THE 2017 Champions Trophy is dead. Long live the 2019 World Cup. Kill us now, please.
It’s as awful as thoughts on sport get that, two years from now, South Africans will tell themselves it won’t happen again — and then feel the python of anxiety slither around their soul as they wait for it to happen again.
What the hell is wrong with us?
“Insanity: doing the same thing over and over again and expecting different results.”
That’s Benjamin Franklin, Albert Einstein or Narcotics Anonymous; take your pick.
Whoever. Whatever. It’s the damn straight truth, and the kernel of South Africans’ dysfunctional relationship with their team.
We know too well for our own emotional wellbeing that South Africa do dumbass things at major tournaments.
A stupid runout, or two, or even three, a catch recklessly thrown up before it was, legitimately, a catch, rain rules misread negligently …
Enough with South Africans’ indulgence of the miserable failings of compatriots who are paid, handsomely, to fly the national flag on the cricket field.
If we had to do our jobs as badly as they do theirs when it matters most that they do them properly, would we keep those jobs?
No. Unless we’re in politics.
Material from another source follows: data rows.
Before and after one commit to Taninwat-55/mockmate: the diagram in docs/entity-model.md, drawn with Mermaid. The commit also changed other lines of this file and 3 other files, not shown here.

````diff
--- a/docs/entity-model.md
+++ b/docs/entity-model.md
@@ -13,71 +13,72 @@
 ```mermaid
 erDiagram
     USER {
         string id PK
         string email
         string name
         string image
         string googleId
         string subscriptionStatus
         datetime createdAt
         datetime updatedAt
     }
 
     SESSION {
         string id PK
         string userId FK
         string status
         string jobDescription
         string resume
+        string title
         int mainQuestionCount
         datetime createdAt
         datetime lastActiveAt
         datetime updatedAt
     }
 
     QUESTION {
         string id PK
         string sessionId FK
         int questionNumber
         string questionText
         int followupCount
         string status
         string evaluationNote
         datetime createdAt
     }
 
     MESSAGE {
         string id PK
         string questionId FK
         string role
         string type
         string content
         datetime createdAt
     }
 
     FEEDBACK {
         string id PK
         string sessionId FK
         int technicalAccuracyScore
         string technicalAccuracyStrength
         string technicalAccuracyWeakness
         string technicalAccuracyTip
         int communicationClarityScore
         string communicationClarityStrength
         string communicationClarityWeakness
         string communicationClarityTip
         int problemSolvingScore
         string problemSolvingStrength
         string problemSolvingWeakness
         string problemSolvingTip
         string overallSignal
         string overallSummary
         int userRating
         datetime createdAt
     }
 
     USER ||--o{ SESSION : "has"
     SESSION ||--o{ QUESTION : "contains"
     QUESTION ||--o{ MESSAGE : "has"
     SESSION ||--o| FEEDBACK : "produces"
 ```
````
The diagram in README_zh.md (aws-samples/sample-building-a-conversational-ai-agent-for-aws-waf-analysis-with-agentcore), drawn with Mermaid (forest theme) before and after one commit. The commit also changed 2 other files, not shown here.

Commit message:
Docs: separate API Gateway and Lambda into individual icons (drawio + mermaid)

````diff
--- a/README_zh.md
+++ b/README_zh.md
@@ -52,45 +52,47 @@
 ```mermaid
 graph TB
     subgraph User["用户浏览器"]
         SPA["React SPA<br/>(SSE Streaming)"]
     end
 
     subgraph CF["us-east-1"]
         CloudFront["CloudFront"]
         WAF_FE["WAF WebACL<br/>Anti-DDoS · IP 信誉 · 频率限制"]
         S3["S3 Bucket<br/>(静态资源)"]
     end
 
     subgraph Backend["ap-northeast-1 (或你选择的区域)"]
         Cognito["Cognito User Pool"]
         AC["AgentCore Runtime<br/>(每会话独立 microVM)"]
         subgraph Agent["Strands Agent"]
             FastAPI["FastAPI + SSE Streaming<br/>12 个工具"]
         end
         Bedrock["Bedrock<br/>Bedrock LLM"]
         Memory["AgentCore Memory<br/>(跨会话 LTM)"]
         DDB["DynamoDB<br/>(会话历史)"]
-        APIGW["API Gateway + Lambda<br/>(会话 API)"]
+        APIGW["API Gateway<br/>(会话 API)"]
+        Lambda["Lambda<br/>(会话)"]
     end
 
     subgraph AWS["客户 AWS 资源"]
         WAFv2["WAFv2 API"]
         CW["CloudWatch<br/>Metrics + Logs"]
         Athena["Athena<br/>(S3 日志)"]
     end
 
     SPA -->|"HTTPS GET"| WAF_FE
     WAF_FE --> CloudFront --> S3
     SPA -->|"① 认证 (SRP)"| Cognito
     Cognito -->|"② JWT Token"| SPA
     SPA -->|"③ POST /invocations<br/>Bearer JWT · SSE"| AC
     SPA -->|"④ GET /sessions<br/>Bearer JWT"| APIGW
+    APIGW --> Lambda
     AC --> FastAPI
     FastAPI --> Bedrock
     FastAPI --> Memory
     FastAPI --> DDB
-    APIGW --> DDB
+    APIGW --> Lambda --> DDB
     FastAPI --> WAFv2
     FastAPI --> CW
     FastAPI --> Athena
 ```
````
But Jacob Zuma and Helen Zille are only two among us.
This columnist doesn’t refer to the team as “the Proteas” because that’s a marketing fiction that undermines a guiding principle of journalism: a newspaper – or cellphone – reader on a bus in Hong Kong is far more likely to know who South Africa are than “the Proteas”.
But he may revise that stance because he is no longer satisfied that this team deserve to be called “South Africa”.
Asked after the embarrassing mess that was the Champions Trophy match against India at The Oval last Sunday whether “there’s a more radical shake-up that’s required in South African cricket to change the way things go”, AB de Villiers said: “That’s a question that can only be answered by people who are in control of making radical decisions.”
Here’s a radical thought: stop sending this team to tournaments.
The suits will, of course, balk at that. There is too much money to be lost excising them from the equation, no matter how inept they are when the pressure mounts.
Besides, the suits will tell us, disingenuously, that that could happen without intervention.
Entry to the Champions Trophy is restricted to the top eight teams in the rankings, while the 2019 World Cup will involve the top eight and two qualifiers. At the World T20, all 10 full members of the International cricket Council are joined by six lesser members.
The team hitherto known as “South Africa” could, then, be weeded out of two of those events.
Fair enough. Except that they do not struggle to win bilateral series. So their ranking is invariably, and artificially, high.
Here’s another thought: use a different rankings system for the World Cup and Champions Trophy, based solely on teams’ records in those tournaments.
Reckon that’s madness? See paragraph four above.